One relevant hint is found in Hebrews 5:8: “Although he was a son, he learned obedience through what he suffered. And being made perfect, he became the source of eternal salvation to all who obey him.” Although mysterious, this passage must be speaking to the humanity of Christ, for the emphasis is on learning. The divine, all-knowing Son did not have to learn anything. But as the man Jesus learned to obey and trust his Father, and as he was tempted without succumbing to sin, he became the perfect (also translated “complete”) sinless man. And as the sinless man, he became our only suitable substitute, the source of eternal salvation. The passage suggests the incarnate Word of God learned obedience throughout the entirety of his earthly life, not simply in a singular act of suffering.

Learning Through Suffering

With each instance of suffering in his life, with each temptation, he learned to obey the Father. Each small moment of trusting his Father in adversity prepared him for the next and bigger one until, ultimately, he was able to obey the Father’s will unto death. 

With each instance of suffering in his life, with each temptation, he learned to obey the Father. 

Bruce Ware helps us understand this profound reality:

As the Son learned to obey the Father in earlier times of “lighter” divine demands upon him and consequent “lighter” suffering—lighter, that is, in comparison both to the divine demands and the suffering he would encounter in the end, as he obeyed the Father in going to the cross—these earlier experiences of faith in the Father’s provision, protection, and direction prepared him for the greater acts of obedience he would need to render as he got nearer to the time of the cross. 

What “lighter” suffering did Jesus experience in his life that equipped him for the cross? Ware refers to “the training program necessary to prepare Jesus for the later and much harder obediences that were to come.” We can only speculate what afflictions he experienced in those 18 years. 

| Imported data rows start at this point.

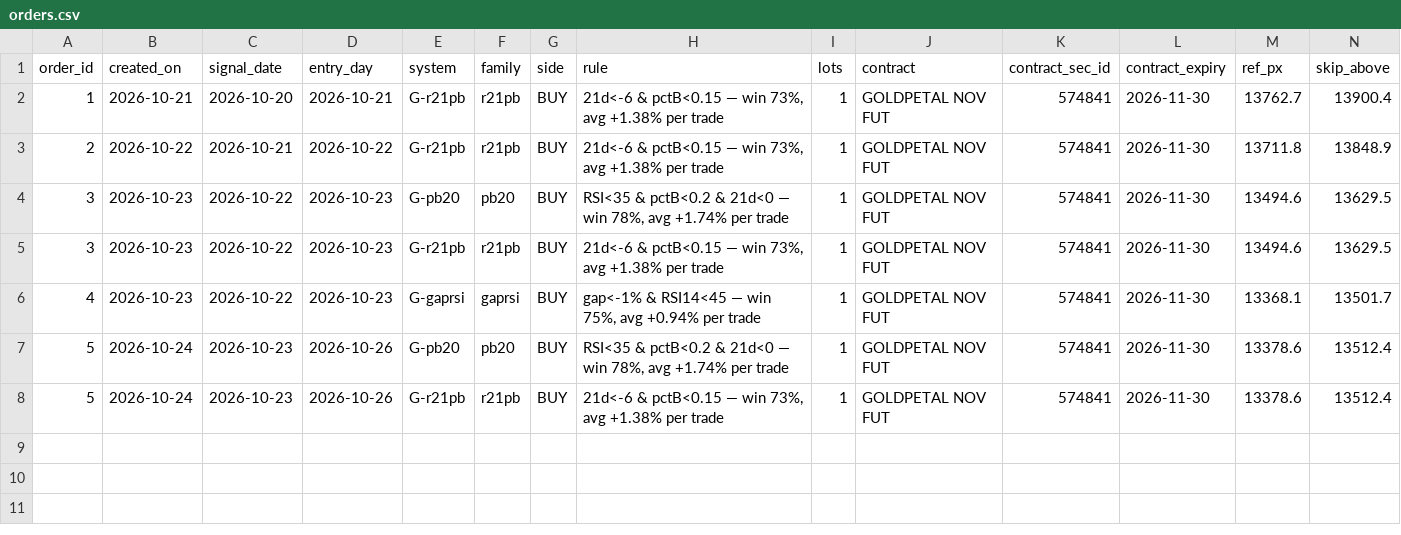
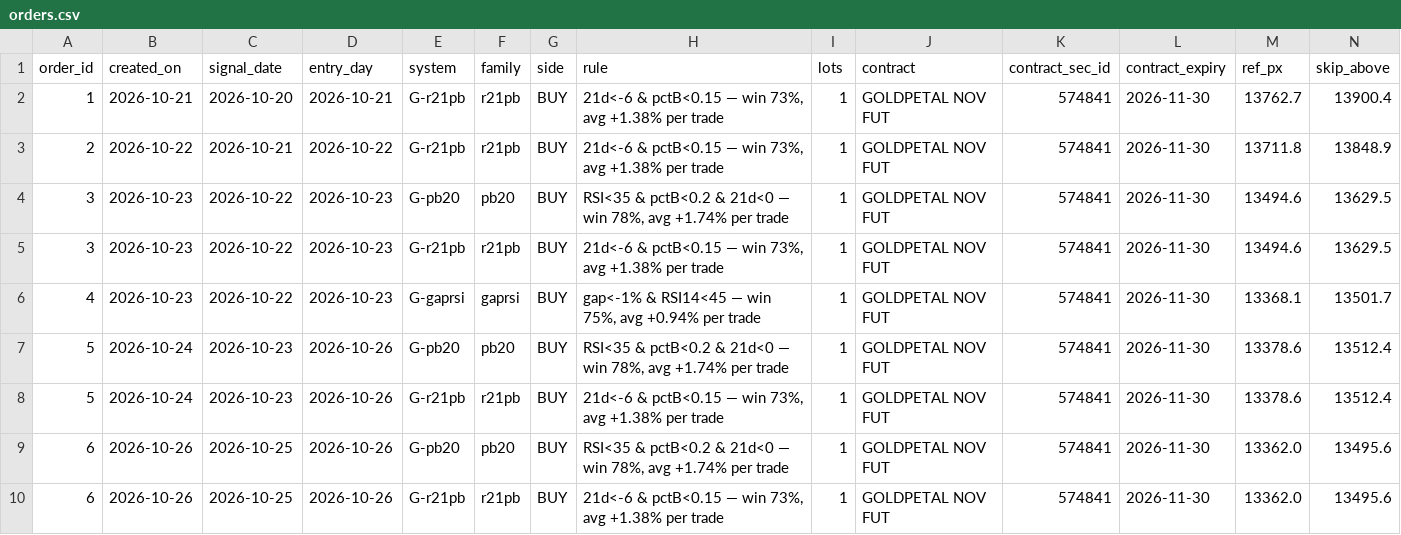
Before and after one commit to abhayv7272/ms-gold-algo, a CSV file: data/algo/orders.csv, drawn as a sheet; only a part is shown; rows hold the shown columns only; the diff names each change by its address in the sheet, - before the commit and + after, or states it on an @@ line.

```diff
--- a/data/algo/orders.csv
+++ b/data/algo/orders.csv
+row 9: 6 | 2026-10-26 | 2026-10-25 | 2026-10-26 | G-pb20 | pb20 | BUY | RSI<35 & pctB<0.2 & 21d<0 — win 78%, avg +1.74% per trade | 1 | GOLDPETAL NOV FUT | 574841 | 2026-11-30 | 13362.0 | 13495.6
+row 10: 6 | 2026-10-26 | 2026-10-25 | 2026-10-26 | G-r21pb | r21pb | BUY | 21d<-6 & pctB<0.15 — win 73%, avg +1.38% per trade | 1 | GOLDPETAL NOV FUT | 574841 | 2026-11-30 | 13362.0 | 13495.6
```
Also changed, not shown: data/algo/health_log.csv, data/algo/live_tail.csv, 5 other files.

It seems reasonable to assume his daily suffering was not less than ours. Life wasn’t easy in first-century Palestine, and Jesus had an unimaginably difficult task to accomplish in the end. Years of manual labor also surely helped prepare his body for the physical challenges of his public ministry. For the three years detailed in the Gospels, he spent most of his time in active ministry—preaching, teaching, healing, and so on. He was with people and traveling for the majority of those years. Calculating only his recorded journeys, he walked more than 2,500 miles (4,000 km.) on foot during that time. He needed a strong physical constitution, and 18 years of manual labor prepared him for it. 

Training in Small Things for Bigger Things

Never undervalue the training in which God may currently have you, whether you’re staying home or on the front lines of fighting a global pandemic. Does the position God has called you to feel small and insignificant? Does this lockdown season feel like an inconvenient pause to your plans?

In your temptation to think life is on hold or going nowhere, remember: your faithfulness in the “small” things God has called you to may be preparing you for faithfulness in “bigger” things. God may be strengthening your muscles of obedience and faithfulness now in preparation for something that will require greater stamina and fitness. 

Just as God didn’t waste any of the Savior’s suffering, he’s not wasting your days this Easter week either. In his hands, even the smallest and seemingly most “foolish” obediences can be used for ends more glorious than you can possibly imagine.

This article originally appear at The Gospel Coalition on April 10, 2020.

Jenny Manley lives on the Arabian Peninsula, where she serves in an international evangelical church with her pastor husband, Josh, and their five children. Previously, she served as chief of staff in the U.S. Senate. Helping women from all over the world study Scripture in a Christ-exalting way is one of her greatest joys. She is the author of the new book The Good Portion: The Doctrine of Christ for Every Woman (Christian Focus, 2020).